Knowing all this makes it clear it is not only about who starts, but also about who starts AND misses the first, so the next key thing is… how can a team be confident that, in the likely event that it misses a penalty, does so after its opponent?

__Order of penalty takers__** **

Cristiano Ronaldo is one of the best penalty takers in soccer history. In the semifinals of the 2012 Euros, Cristiano Ronaldo wanted to take the fifth penalty to decide the outcome of the game (as a matter of fact it was the 10th penalty of the series). Nevertheless, to his surprise, he couldn’t take that penalty as the penalty shootout ended before that with the Portuguese side going home and Spain advancing through to the finals (which would end up winning). Four years later, in the UEFA Champions League Final, Cristiano Ronaldo used the same strategy: he wanted to take the fifth and – supposedly – decisive penalty. In this case, he got glory after scoring the final penalty of the shootout against Atlético de Madrid

and lifting Real Madrid to *La Undécima *in Zidane’s first season as a coach. It can be understandable that CR7 wants to be decisive, he has always been, but there have been times that fate has not gone his way. Should he (and other top penalty takers) stick to this strategy?

In general, the probability of making a penalty in a penalty shootout is of about 74.25%. If we look at each round, it follows this trend, which would intuitively make sense for him to shoot the fourth or fifth penalty, as it should counteract the effect of those rounds. Nevertheless, it would also make sense having your best penalty shooter taking the first penalty, specially if you are team A, as you want to be the second to miss and it is when team A misses the most.

If we analyze the distribution of when each team usually finish the penalty shootouts, team A more frequently finishes after the 5th penalty, whereas team B takes between 4 and 5, yet it is not always certain to happen. So, it would be better to have Cristiano shoot before, as he can be a changemaker.

Moreover, continuing with the lines of argument of whether the team should shoot first or second, recall that missing after the opponent increases the chances of scoring. After studying when it is more prone a team to miss the first penalty, it is better to have the best player to shoot the first penalties, as it is when the first miss usually occurs.

Although this analysis leads to having the best penalty takers taking the first penalties, by doing so the team would probably influence the numbers, specially of the first misses and

the probability of making the first penalty, so there may be cases when it may not be a good idea after all.

__Directions of penalties__** **

To finalize the analysis, it is important to focus on the direction of each penalty. Here the sample size is reduced significantly to only the data from the World Cups between 1982 and 2018, the Euros 2020 and the UEFA Champions League Finals after 2005.

If we divided the goal into 9 different zones ((x,y) tuples with 3 divisions per axis), the general distribution of the shot location is the following:

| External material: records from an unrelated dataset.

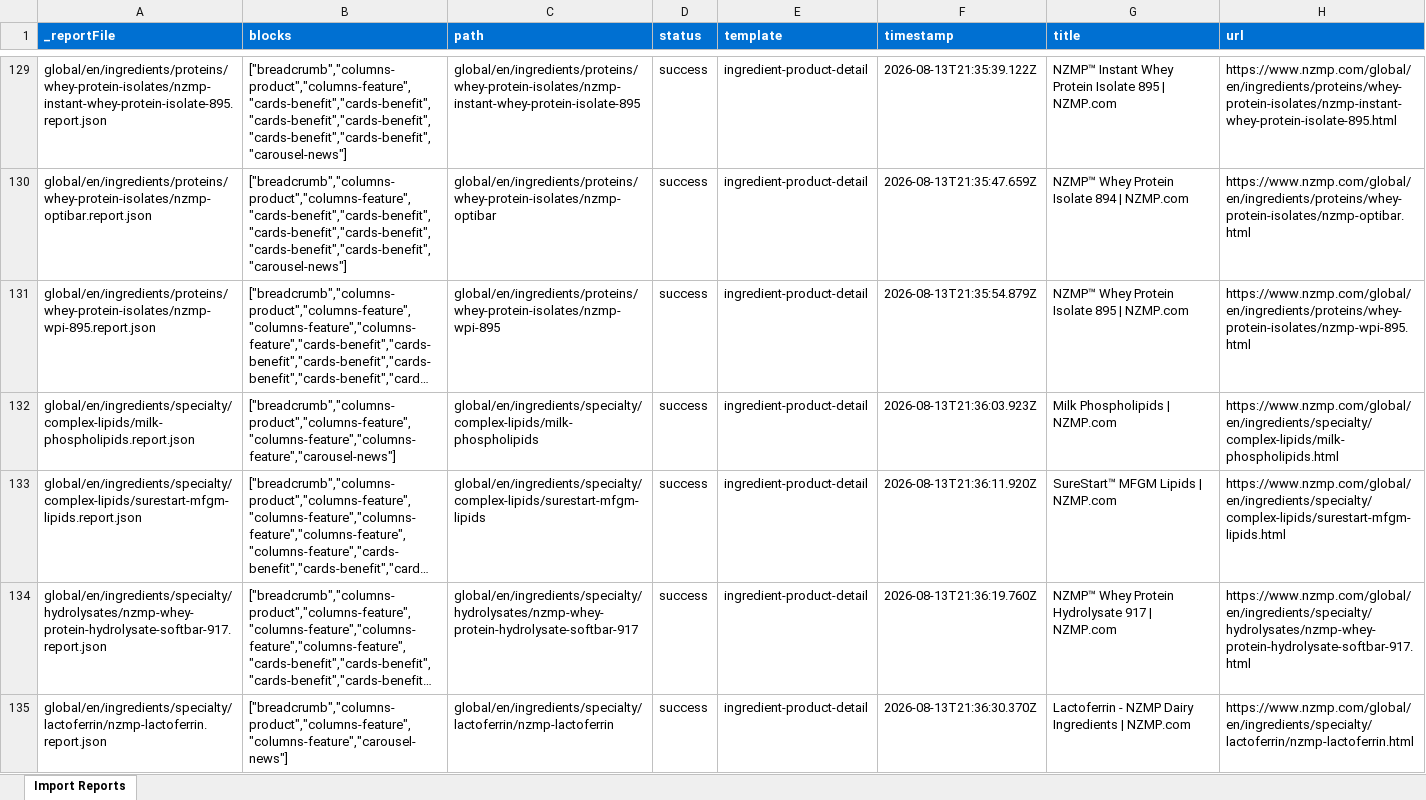
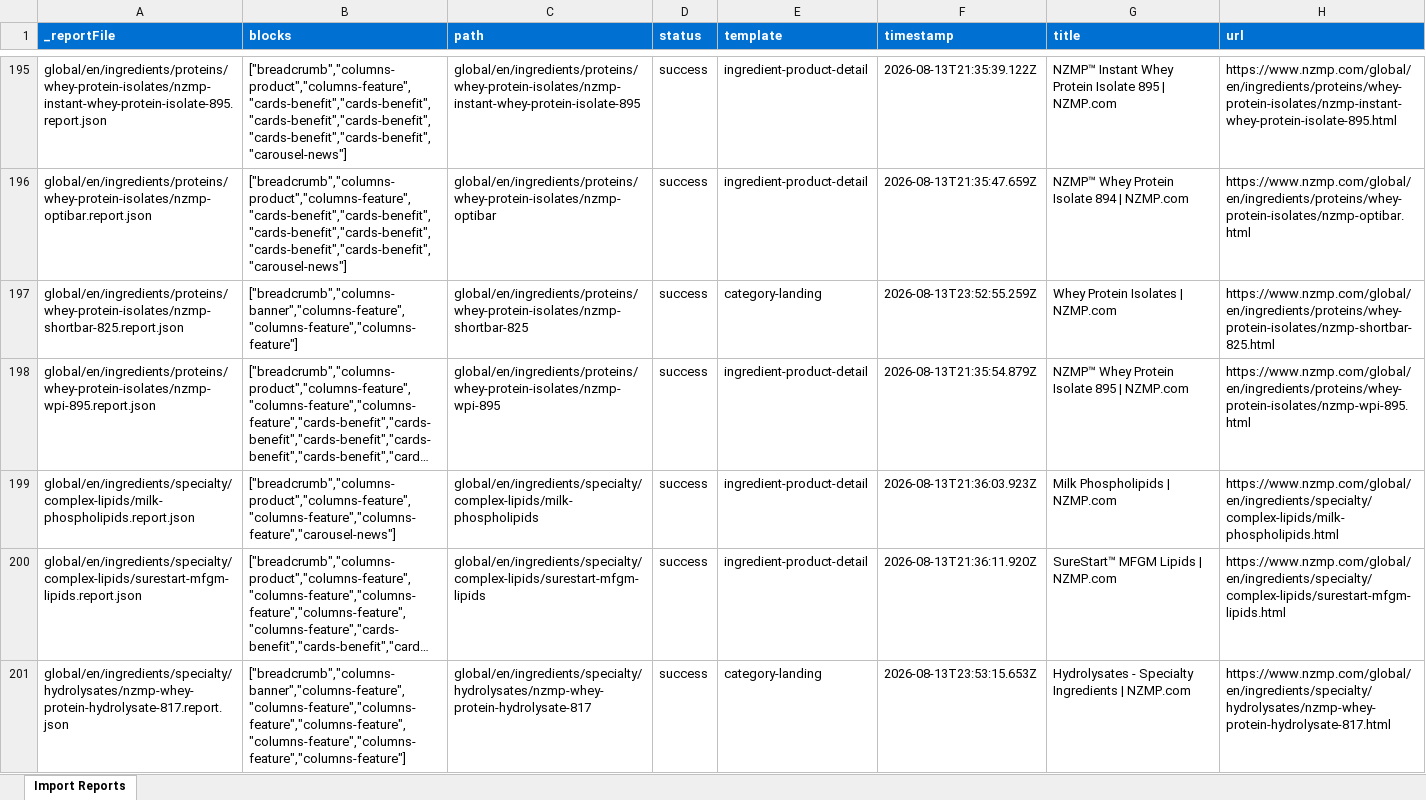
Before and after one commit to LegoKam/fonterra-demo, an Excel workbook: tools/importer/reports/import-ingredient-product-detail.report.xlsx, sheet Import Reports, drawn as a sheet; only a part is shown, gaps mark what is left out; the shorter side is filled out with more unchanged rows; long unchanged cells end in …; values as stored, in another font and other column widths than the file's, no borders; the diff covers the shown part only; the diff names each change by its address in the sheet, - before the commit and + after, or states it on an @@ line.

Commit message:
Add 6 blocks, update importer
Automated migration updates generated by Experience Modernization Agent.

Changed files (22):
- blocks/cards-benefit/metadata.json
- blocks/cards-teaser/metadata.json
- blocks/carousel-news/metadata.json
- blocks/columns-banner/metadata.json
- blocks/columns-feature/metadata.json
- blocks/columns-product/metadata.json
- tools/importer/import-category-landing.bundle.js
- tools/importer/import-category-landing.js
- tools/importer/import-ingredient-product-detail.bundle.js
- tools/importer/import-ingredient-product-detail.js
- tools/importer/page-templates.json
- tools/importer/reports/global/en/ingredients/cheese/cheddar-cheese/cheddar-cheese-au.report.json
- tools/importer/reports/global/en/ingredients/cheese/cheddar-cheese/cheddar-cheese-frozen.report.json
- tools/importer/reports/global/en/ingredients/cheese/cheddar-cheese/cheddar-cheese-manufacturing.report.json
- tools/importer/reports/global/en/ingredients/cheese/cheddar-cheese/cheddar-cheese.report.json
- tools/importer/reports/global/en/ingredients/cheese/cheddar-cheese/coloured-cheddar-cheese.report.json
- tools/importer/reports/global/en/ingredients/cheese/cheddar-cheese/frozen-functional-cheddar-cheese.report.json
- tools/importer/reports/global/en/ingredients/cheese/cheddar-cheese/mature-cheddar-cheese.report.json
- tools/importer/reports/global/en/ingredients/cheese/cheddar-cheese/organic-cheddar-cheese-frozen.report.json
- tools/importer/reports/global/en/ingredients/cheese/cheddar-cheese/organic-mature-cheddar-cheese.report.json
- tools/importer/reports/import-ingredient-product-detail.report.xlsx
- tools/importer/transformers/nzmp-cleanup.js

```diff
--- a/tools/importer/reports/import-ingredient-product-detail.report.xlsx (sheet Import Reports)
+++ b/tools/importer/reports/import-ingredient-product-detail.report.xlsx (sheet Import Reports)
+row 197: global/en/ingredients/proteins/whey-protein-isolates/nzmp-shortbar-825.report.json | ["breadcrumb","columns-banner","columns-feature","columns-feature","columns-feature"] | global/en/ingredients/proteins/whey-protein-isolates/nzmp-shortbar-825 | success | category-landing | 2026-08-13T23:52:55.259Z | Whey Protein Isolates | NZMP.com | https://www.nzmp.com/global/en/ingredients/proteins/whey-protein-isolates/nzmp-shortbar-825.html
+row 201: global/en/ingredients/specialty/hydrolysates/nzmp-whey-protein-hydrolysate-817.report.json | ["breadcrumb","columns-banner","columns-feature","columns-feature","columns-feature","columns-feature","columns-feature","columns-feature","columns-feature"] | global/en/ingredients/specialty/hydrolysates/nzmp-whey-protein-hydrolysate-817 | success | category-landing | 2026-08-13T23:53:15.653Z | Hydrolysates - Specialty Ingredients | NZMP.com | https://www.nzmp.com/global/en/ingredients/specialty/hydrolysates/nzmp-whey-protein-hydrolysate-817.html
```
Also changed, not shown: 73 added rows and 2 edited cells elsewhere in this sheet, 21 other files.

We can see how players tend to shoot more towards the bottom corners, but it is not the most efficient shots. When players aim towards the top right corner it is when they are the most successful (and surprisingly it is where less shots are taken). We can see how players tend to shoot less to the middle, which makes sense, as it will be easier for the goalkeeper to save it. On the other hand, it could be argued that it is where the keeper tends to stay less (only in 12.9% of the shots stays there), so it can be a good shot to take it there even though it has the lowest probability of scoring (as it is probably due to the sample size).

Moreover, it can be seen how players that shoot to the right, regardless of its dominant foot, tend to score more than players who shoot to the left, which coincides with the graph above.

‘Probability of scoring when aiming towards its natural side (left footed to the left and right footed to the right)’

So, after all, to maximize the chances of winning this lottery, the team shooting first, especially if it is at home, and has its best players shooting at the beginning of the shootout towards the top right corner will be in a better position to win.